The earnestness of the Disease of the Week feelgood melodrama makes The Bumblebee Flies Anyway a difficult film to get into. The pace is slow and leisurely. The film finally starts to become interesting about halfway through when it introduces a science-fiction spin. [PLOT SPOILERS]. Here we learn that Elijah Wood’s amnesia has been artificially introduced as a radical cancer cure on the hypotheses that if his conscious mind does not know his body is ill he will go into remission. This does take the Patch Adams approach of the healing power of positive thinking to a somewhat nonsensical degree but the idea makes for a good twist. Here the film starts to resemble something akin to an M. Night Shyamalan film, or a sudden conceptual unveiling science-fiction film like Open Your Eyes (1997) and in particular Final (2001). Unfortunately, rather than play it as a reality-bending thriller or even explore the more mundane theme of the amnesiac central character trying to piece back together their identity, The Bumblebee Flies Anyway continues as a Disease of the Week melodrama and displays little interest in any of these conceptual angles. It is not even made particularly clear why the doctors had to fake the image of a car accident in Elijah Wood’s mind.
Alas, even as a Disease of the Week melodrama, The Bumblebee Flies Anyway fails to fly anyway. It challengingly wants to jump onto the Assisted Suicide and Right to Die debates, at one point having Elijah Wood prepared to push the dying Joe Perrino off the roof of the hospital so that Perrino can fulfil his dream of driving in a car and going out in a blaze of glory rather than wasting away.
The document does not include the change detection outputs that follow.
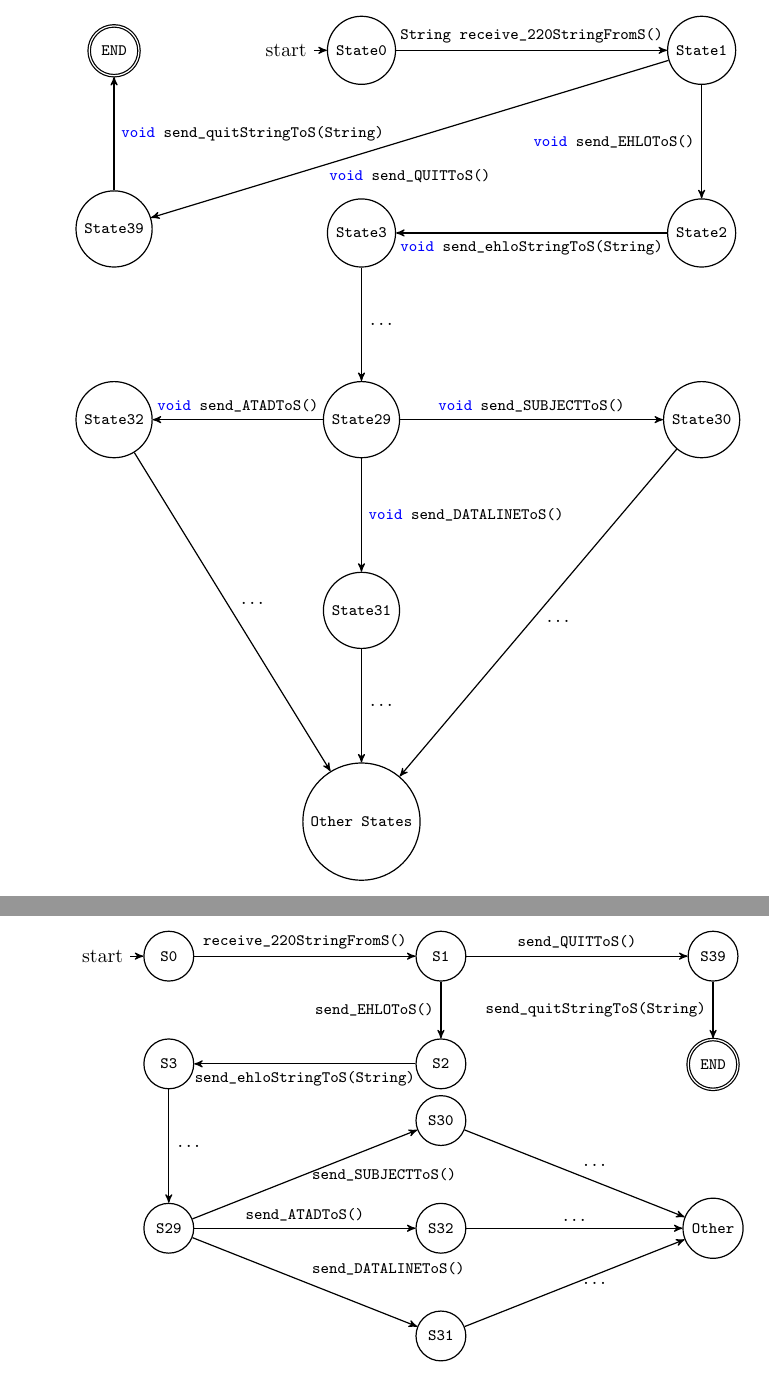
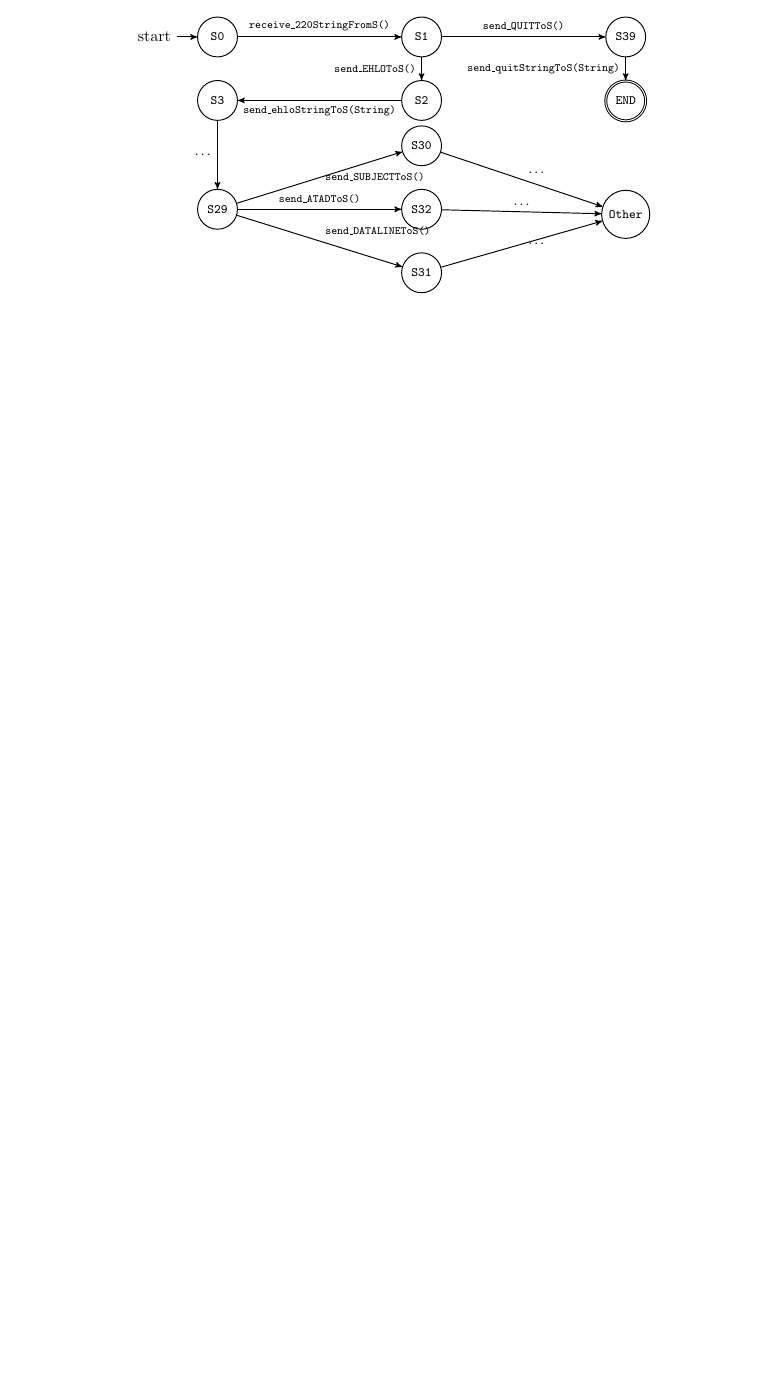
Before and after one commit to epsrc-abcd/Usecase-Report, a LaTeX thesis (SEFM/main.tex, which reads SEFM/figures/fig-state_machine.tex, SEFM/usecases.tex): two parts of pages 17 and 18 of 20 before the commit and part of page 16 of 18 after it, the two joined at a grey line, cut at the place of the change, the shorter picture padded with empty space. Compiled offline with pdfLaTeX.

```diff
--- /dev/null
+++ b/SEFM/figures/fig-state_machine.tex
@@ -0,0 +1,65 @@
+%\begin{statemachine}[node distance=6cm, scale=0.5]
+%	\node[initial,state]		(S0)							{\lstinline|State0|};
+%	\node[state]				(S1)[right of=S0]				{\lstinline|State1|};
+%	\node[state]				(S2)[below =2cm of S1]			{\lstinline|State2|};
+%	\node[state]				(S3)[left of=S2]				{\lstinline|State3|};
+%	\node[state]				(S29)[below = 2cm of S3]		{\lstinline|State29|};
+%	\node[state]				(S30)[right of= S29]		{\lstinline|State30|};
+%	\node[state]				(S32)[left = 3cm of S29]		{\lstinline|State32|};
+%	\node[state]				(S31)[below = 2cm of S29]		{\lstinline|State31|};
+%
+%%	\node[state]				(S39)[right = 9cm of S31]		{\lstinline|State39|};
+%	\node[state]				(S39)[above = 2cm of S32]		{\lstinline|State39|};
+%%	\node[state,accepting]		(END)[below =2cm of S39]		{\lstinline|END|};
+%	\node[state,accepting]		(END)[above =2cm of S39]		{\lstinline|END|};
+%	\node[state]				(SX)[below = 2cm of S31]		{\lstinline|Other States|};
+%
+%	\path	(S0)		edgenode		{\lstinline|String receive_220StringFromS()|}	(S1)
+%			(S1)		edgenode[left]	{\lstinline|void send_EHLOToS()|}	(S2)
+%						edgenode[below= 0.4cm]	{\lstinline|void send_QUITToS()|}	(S39)
+%			(S2)		edgenode		{\lstinline|void send_ehloStringToS(String)|}	(S3)
+%			(S3)		edgenode		{\lstinline|...|}	(S29)
+%			(S29)		edgenode 		{\lstinline|void send_SUBJECTToS()|}	(S30)
+%						edgenode		{\lstinline|void send_DATALINEToS()|}	(S31)
+%						edgenode[above]	{\lstinline|void send_ATADToS()|}	(S32)
+%			(S32)		edgenode		{\lstinline|...|}	(SX)
+%			(S31)		edgenode		{\lstinline|...|}	(SX)
+%			(S30)		edgenode		{\lstinline|...|}	(SX)
+%			(S39)		edgenode[right]	{\lstinline|void send_quitStringToS(String)|}	(END);
+%\end{statemachine}
+%%%
+
+
+\begin{center}
+\scalebox{0.8}{
+\begin{statemachine}[node distance=4.5cm]
+	\node[initial,state]		(S0)							{\lstinline|S0|};
+	\node[state]				(S1)[right of=S0]				{\lstinline|S1|};
+	\node[state]				(S2)[below =0.5cm of S1]		{\lstinline|S2|};
+	\node[state]				(S3)[left of=S2]				{\lstinline|S3|};
+	\node[state]				(S29)[below = 1.5cm of S3]		{\lstinline|S29|};
+	\node[state]				(S32)[right of = S29]				{\lstinline|S32|};
+	\node[state]				(S30)[above = 0.5cm of S32]				{\lstinline|S30|};
+	\node[state]				(S31)[below = 0.5cm of S32]		{\lstinline|S31|};
+
+	\node[state]				(S39)[right of = S1]			{\lstinline|S39|};
+	\node[state,accepting]		(END)[below =0.5cm of S39]		{\lstinline|END|};
+	\node[state]				(SX)[below = 1.5cm of END]		{\lstinline|Other|};
+
+	\path
+	(S0)		edgenode			{\smallcode{receive\_220StringFromS()}}	(S1)
+	(S1)		edgenode[left]		{\smallcode{send\_EHLOToS()}}	(S2)
+				edgenode			{\smallcode{send\_QUITToS()}}	(S39)
+	(S2)		edgenode			{\smallcode{send\_ehloStringToS(String)}}	(S3)
+	(S3)		edgenode[left]		{\smallcode{...}}	(S29)
+	(S29)		edgenode[right]		{\smallcode{send\_SUBJECTToS()}}	(S30)
+				edgenode			{\smallcode{send\_DATALINEToS()}}	(S31)
+				edgenode			{\smallcode{send\_ATADToS()}}	(S32)
+	(S32)		edgenode			{\smallcode{...}}	(SX)
+	(S31)		edgenode[right]		{\smallcode{...}}	(SX)
+	(S30)		edgenode			{\smallcode{...}}	(SX)
+	(S39)		edgenode[left]		{\smallcode{send\_quitStringToS(String)}}	(END);
+\end{statemachine}
+}
+\end{center}
+%%
--- a/SEFM/usecases.tex
+++ b/SEFM/usecases.tex
@@ -395,65 +395,4 @@
 The local type can be represented as a state
 machine:
 
-\begin{statemachine}[node distance=6cm, scale=0.5]
-	\node[initial,state]		(S0)							{\lstinline|State0|};
-	\node[state]				(S1)[right of=S0]				{\lstinline|State1|};
-	\node[state]				(S2)[below =2cm of S1]			{\lstinline|State2|};
-	\node[state]				(S3)[left of=S2]				{\lstinline|State3|};
-	\node[state]				(S29)[below = 2cm of S3]		{\lstinline|State29|};
-	\node[state]				(S30)[right of= S29]		{\lstinline|State30|};
-	\node[state]				(S32)[left = 3cm of S29]		{\lstinline|State32|};
-	\node[state]				(S31)[below = 2cm of S29]		{\lstinline|State31|};
-
-%	\node[state]				(S39)[right = 9cm of S31]		{\lstinline|State39|};
-	\node[state]				(S39)[above = 2cm of S32]		{\lstinline|State39|};
-%	\node[state,accepting]		(END)[below =2cm of S39]		{\lstinline|END|};
-	\node[state,accepting]		(END)[above =2cm of S39]		{\lstinline|END|};
-	\node[state]				(SX)[below = 2cm of S31]		{\lstinline|Other States|};
-
-	\path	(S0)		edgenode		{\lstinline|String receive_220StringFromS()|}	(S1)
-			(S1)		edgenode[left]	{\lstinline|void send_EHLOToS()|}	(S2)
-						edgenode[below= 0.4cm]	{\lstinline|void send_QUITToS()|}	(S39)
-			(S2)		edgenode		{\lstinline|void send_ehloStringToS(String)|}	(S3)
-			(S3)		edgenode		{\lstinline|...|}	(S29)
-			(S29)		edgenode 		{\lstinline|void send_SUBJECTToS()|}	(S30)
-						edgenode		{\lstinline|void send_DATALINEToS()|}	(S31)
-						edgenode[above]	{\lstinline|void send_ATADToS()|}	(S32)
-			(S32)		edgenode		{\lstinline|...|}	(SX)
-			(S31)		edgenode		{\lstinline|...|}	(SX)
-			(S30)		edgenode		{\lstinline|...|}	(SX)
-			(S39)		edgenode[right]	{\lstinline|void send_quitStringToS(String)|}	(END);
-\end{statemachine}
-%%
-
-
-
-\begin{statemachine}[node distance=4.8cm, scale=0.5]
-	\node[initial,state]		(S0)							{\lstinline|S0|};
-	\node[state]				(S1)[right of=S0]				{\lstinline|S1|};
-	\node[state]				(S2)[below =1cm of S1]		{\lstinline|S2|};
-	\node[state]				(S3)[left of=S2]				{\lstinline|S3|};
-	\node[state]				(S29)[below = 2cm of S3]		{\lstinline|S29|};
-	\node[state]				(S32)[right of = S29]				{\lstinline|S32|};
-	\node[state]				(S30)[above = 1cm of S32]				{\lstinline|S30|};
-	\node[state]				(S31)[below = 1cm of S32]		{\lstinline|S31|};
-
-	\node[state]				(S39)[right of = S1]			{\lstinline|S39|};
-	\node[state,accepting]		(END)[below =1cm of S39]		{\lstinline|END|};
-	\node[state]				(SX)[right of = S32]		{\lstinline|Other|};
-
-	\path
-	(S0)		edgenode			{\lstinline|receive_220StringFromS()|}	(S1)
-	(S1)		edgenode[left]		{\lstinline|send_EHLOToS()|}	(S2)
-				edgenode			{\lstinline|send_QUITToS()|}	(S39)
-	(S2)		edgenode			{\lstinline|send_ehloStringToS(String)|}	(S3)
-	(S3)		edgenode			{\lstinline|...|}	(S29)
-	(S29)		edgenode[right]		{\lstinline|send_SUBJECTToS()|}	(S30)
-				edgenode			{\lstinline|send_DATALINEToS()|}	(S31)
-				edgenode			{\lstinline|send_ATADToS()|}	(S32)
-	(S32)		edgenode			{\lstinline|...|}	(SX)
-	(S31)		edgenode[right]		{\lstinline|...|}	(SX)
-	(S30)		edgenode			{\lstinline|...|}	(SX)
-	(S39)		edgenode[left]		{\lstinline|send_quitStringToS(String)|}	(END);
-\end{statemachine}
-%%
+\input{figures/fig-state_machine}
```
Also changed, not shown: SEFM/main.pdf.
Alas, the film completely weasles out on the ethical issues involved. Rather than have Elijah Wood being ready to push a still-living character off the roof to his death in the wooden mock-up of a car he has built, it cops out by having Joe Perrino die while everybody is debating about whether or not to push and Elijah Wood then simply pushing the dead body off the roof. It is a piece of sleight-of-hand plotting convenience that fails to come down on either side of the argument and surely reveals a conceptual timidity in addressing the issues. There is an absurd coda to the scene where Joe Perrino’s body and the makeshift car are not found and the film leaves us with the implication that he has simply flown away.
Another very silly piece is the film’s title, which refers to the claim that according to the laws of aerodynamics a bumblebee is unable to fly. The frequently stated claim is that the bumblebee’s body mass is supposedly too large to get off the ground according to the amount of lift that the spread of its wings should theoretically be able to carry. In reality, this is a piece of scientific urban legend that has crept into popular belief and has been taken by many, including the filmmakers, as an analogy for the mind over scientific rationalism and is simply not true. This misnomer is a failure of calculation that only works when one considers the bumblebee in terms of static weight – ie. akin to a bulk object such as a plane that glides and banks using its wingspan – rather than one that is capable of powering itself through its own energy. ie the bumblebee’s rapidly moving wings. You can make a comparison by reversing the analogy – it would be the equivalent of trying to assess the capability of a plane to fly based on its ability to flap its wings without taking into account it having jet engines or a propeller.